• WORK INSTRUCTIONS:
Please work out how many of the lines below include "print". Only the number should be given.

**** DATA PROVIDED ****

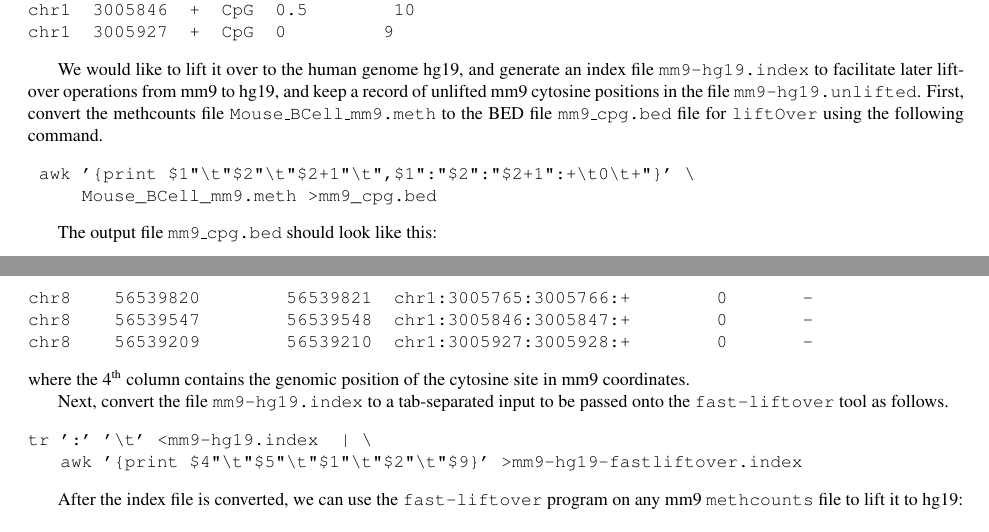
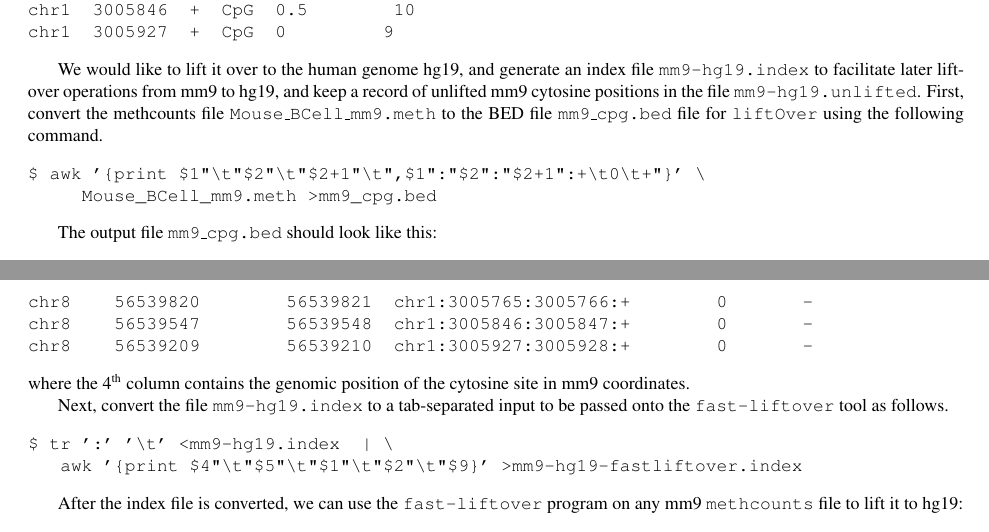
Before and after one commit to smithlabcode/methpipe, a LaTeX document (docs/methpipe-manual.tex): two parts of pages 21 and 22 of 23, joined at a grey line, cut so that both start at the same text. Compiled offline with pdfLaTeX.

Commit message:
adding $ to some bash commands that were lacking it

```diff
--- a/docs/methpipe-manual.tex
+++ b/docs/methpipe-manual.tex
@@ -1718,7 +1718,7 @@ First, convert the methcounts file \fn{Mouse\_BCell\_mm9.meth} to the
 BED file \fn{mm9\_cpg.bed} file for \prog{liftOver} using the
 following command.
 \begin{verbatim}
- awk '{print $1"\t"$2"\t"$2+1"\t",$1":"$2":"$2+1":+\t0\t+"}' \
+$ awk '{print $1"\t"$2"\t"$2+1"\t",$1":"$2":"$2+1":+\t0\t+"}' \
      Mouse_BCell_mm9.meth >mm9_cpg.bed
 \end{verbatim}
 
@@ -1749,7 +1749,7 @@ site in mm9 coordinates.
 Next, convert the file \fn{mm9-hg19.index} to a tab-separated input to
 be passed onto the \prog{fast-liftover} tool as follows.
 \begin{verbatim}
-tr ':' '\t' <mm9-hg19.index  | \
+$ tr ':' '\t' <mm9-hg19.index  | \
    awk '{print $4"\t"$5"\t"$1"\t"$2"\t"$9}' >mm9-hg19-fastliftover.index
 \end{verbatim}
 
```
Also changed, not shown: docs/methpipe-manual.pdf.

****

• RESULT OF THIS TASK:
3